On land, the concept would never work. This is because when more wind turbines are added to a farm, the combined drag from the turning blades limits the amount of energy that can be obtained. As a result of this effect, electricity generation for large wind farms on land is limited to about 1.5 watts per square meter. In the North Atlantic, however, the limit would be much higher — more than six watts per square meter.
The Independent reports that this is possible because more heat pours into the atmosphere above the North Atlantic Ocean. As a result, the problem of “turbine drag” is essentially overcome. Said Possner, “We found that giant ocean-based wind farms are able to tap into the energy of the winds throughout much of the atmosphere whereas wind farms onshore remain constrained by the near-surface wind resources.”
During the summer, the output from the vast North Atlantic wind farm would drop to one-fifth of the annual average. Despite this, enough energy would still be generated to meet the electricity demands of all countries in the European Union. The scientists added that a deep sea wind farm would have to operate in “remote and harsh conditions,” where waves heights often reach more than 3 meters. If these hurdles were overcome, political and economic challenges would need to be tackled next.
Philippines Beach Plastic Audit
1.88 million metric tons of mismanaged plastic litters the Philippines every year. Greenpeace Philippines and the #breakfreefromplastic group decided to clean up some of that junk at Freedom Island – and they’re calling out the businesses most responsible for the pollution. Nestlé topped the list, followed by Unilever and Indonesian company PT Torabika Mayora.
The Philippines is the third worst polluter of Earth’s oceans, according to Greenpeace. They spent a week cleaning up the beach and performing an audit, which they said was the first one of its kind in the Philippines. There, the organizations picked up 54,260 pieces of trash. They found single-use items like plastic straws and bags, and trash like footwear and styrofoam.
Most of the garbage included sachets, small plastic parcels used largely in developing countries allowing people with low-incomes to buy quality products. But the single-use sachets typically make their way into landfills and the ocean instead of being recycled.
In order, these are the companies most responsible for plastic pollution at Freedom Island according to Greenpeace: Nestlé, Unilever, PT Torabika Mayora, Universal Robina Corporation, Procter & Gamble, Nutri-Asia, Monde Nissin, Zesto, Colgate Palmolive, and Liwayway.
Greenpeace called for companies to rethink packaging and delivery practices. Greenpeace Philippines campaigner Abigail Aguilar said in a statement, “They could for instance practice extended producer responsibility where companies substitute non-reusable and non-recyclable products with new systems, such as refillables – prevention instead of end-of-pipe waste management. Citizens are burdened with the social and environmental impacts of plastic waste, rather than those that are responsible.”

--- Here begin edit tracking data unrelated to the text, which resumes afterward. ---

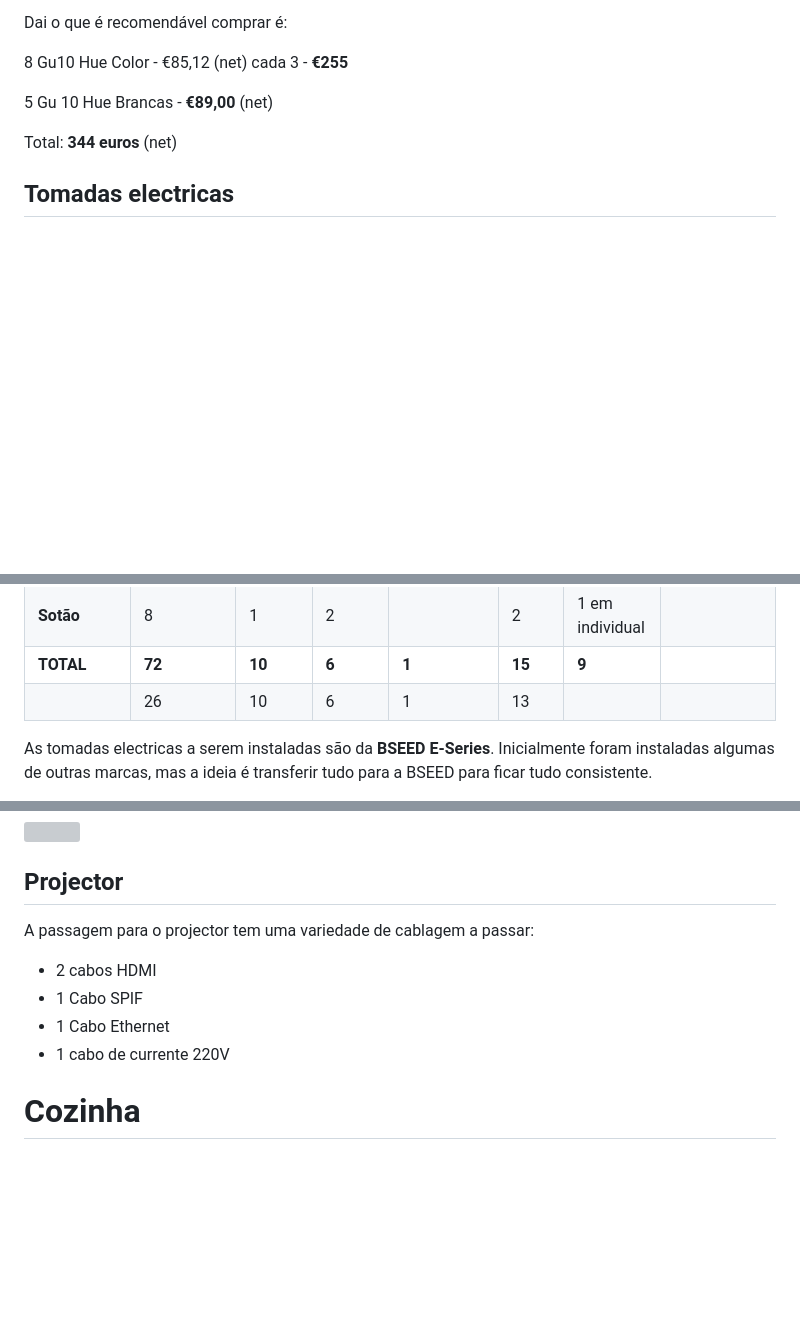
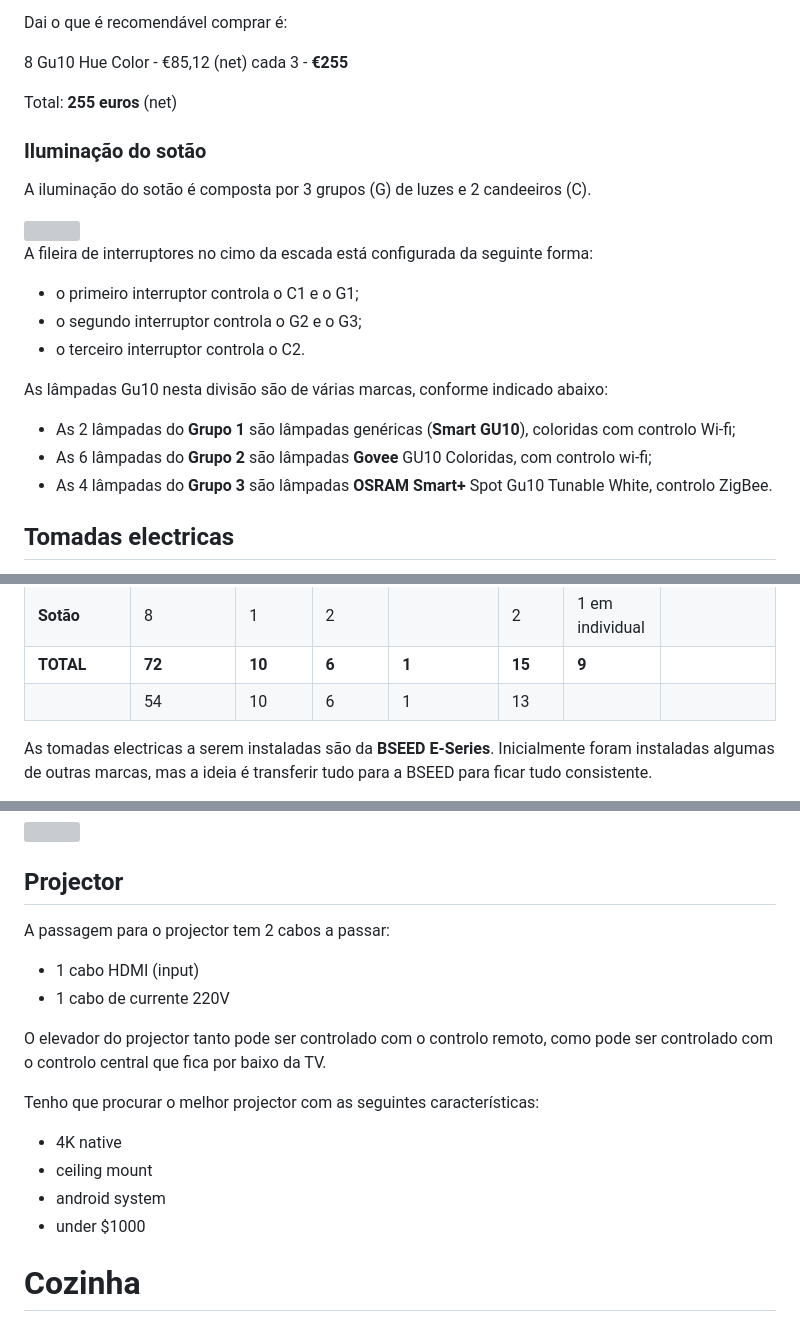
Before and after one commit to tiagodanielff/casaDocs, a Markdown page: Moradia 10 de Agosto 113 website markdown.md, 3 parts joined by grey strips. Rendered like a GitHub page; blank space fills up the shorter version; grey boxes are pictures that could not be loaded.

Commit message:
ilu sotao

```diff
--- a/Moradia 10 de Agosto 113 website markdown.md
+++ b/Moradia 10 de Agosto 113 website markdown.md
@@ -342,11 +342,27 @@ Dai o que é recomendável comprar é:
 
 8 Gu10 Hue Color - €85,12 (net) cada 3 - **€255**
 
-5 Gu 10 Hue Brancas - **€89,00** (net)
+Total: **255 euros** (net)
 
-Total: **344 euros** (net)
+### Iluminação do sotão
+
+A iluminação do sotão é composta por 3 grupos (G) de luzes e 2 candeeiros (C).
+
+<img src="./imagens/iluminacao/luzes_sotao.png" style="height:300px" />
+
+A fileira de interruptores no cimo da escada está configurada da seguinte forma:
+
+- o primeiro interruptor controla o C1 e o G1;
+- o segundo interruptor controla o G2 e o G3;
+- o terceiro interruptor controla o C2.
 
 
+
+As lâmpadas Gu10 nesta divisão são de várias marcas, conforme indicado abaixo:
+
+- As 2 lâmpadas do **Grupo 1** são lâmpadas genéricas (**Smart GU10**), coloridas com controlo Wi-fi;
+- As 6 lâmpadas do **Grupo 2** são lâmpadas **Govee** GU10 Coloridas, com controlo wi-fi;
+- As 4 lâmpadas do **Grupo 3** são lâmpadas **OSRAM Smart+** Spot Gu10 Tunable White, controlo ZigBee.
 
 
 
@@ -373,7 +389,7 @@ As tomadas eléctricas são na sua grande maioria convencionais, no entanto nos
 | Corredor        |             |        |         |            |             |                    |                                       |
 | **Sotão**       | 8           | 1      | 2       |            | 2           | 1 em individual    |                                       |
 | **TOTAL**       | **72**      | **10** | **6**   | **1**      | **15**      | **9**              |                                       |
-|                 | 26          | 10     | 6       | 1          | 13          |                    |                                       |
+|                 | 54          | 10     | 6       | 1          | 13          |                    |                                       |
 
 
 
@@ -621,12 +643,21 @@ Ainda pretendemos comprar um subwoofer embutido para tecto https://www.thomann.p
 
 ## Projector
 
-A passagem para o projector tem uma variedade de cablagem a passar:
+A passagem para o projector tem 2 cabos a passar:
 
-- 2 cabos HDMI
-- 1 Cabo SPIF
-- 1 Cabo Ethernet
+- 1 cabo HDMI (input)
 - 1 cabo de currente 220V
+
+O elevador do projector tanto pode ser controlado com o controlo remoto, como pode ser controlado com o controlo central que fica por baixo da TV.
+
+
+
+Tenho que procurar o melhor projector com as seguintes características:
+
+- 4K native
+- ceiling mount
+- android system
+- under $1000
 
 
 
```
Also changed, not shown: other parts of Moradia 10 de Agosto 113 website markdown.md (+6 -0 lines), imagens/luzes_sotão.png (added), 7 other files.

China is the worst ocean polluter. Greenpeace cited a study which found Indonesia, Thailand, Malaysia, and Vietnam join China and the Philippines in the top 10 countries with the most poorly managed plastic trash. All that garbage is costing them; the Asia-Pacific Economic Cooperation estimated in the Association of Southeast Asian Nations region, the cost to fishing, shipping, and tourism industries was $1.2 billion.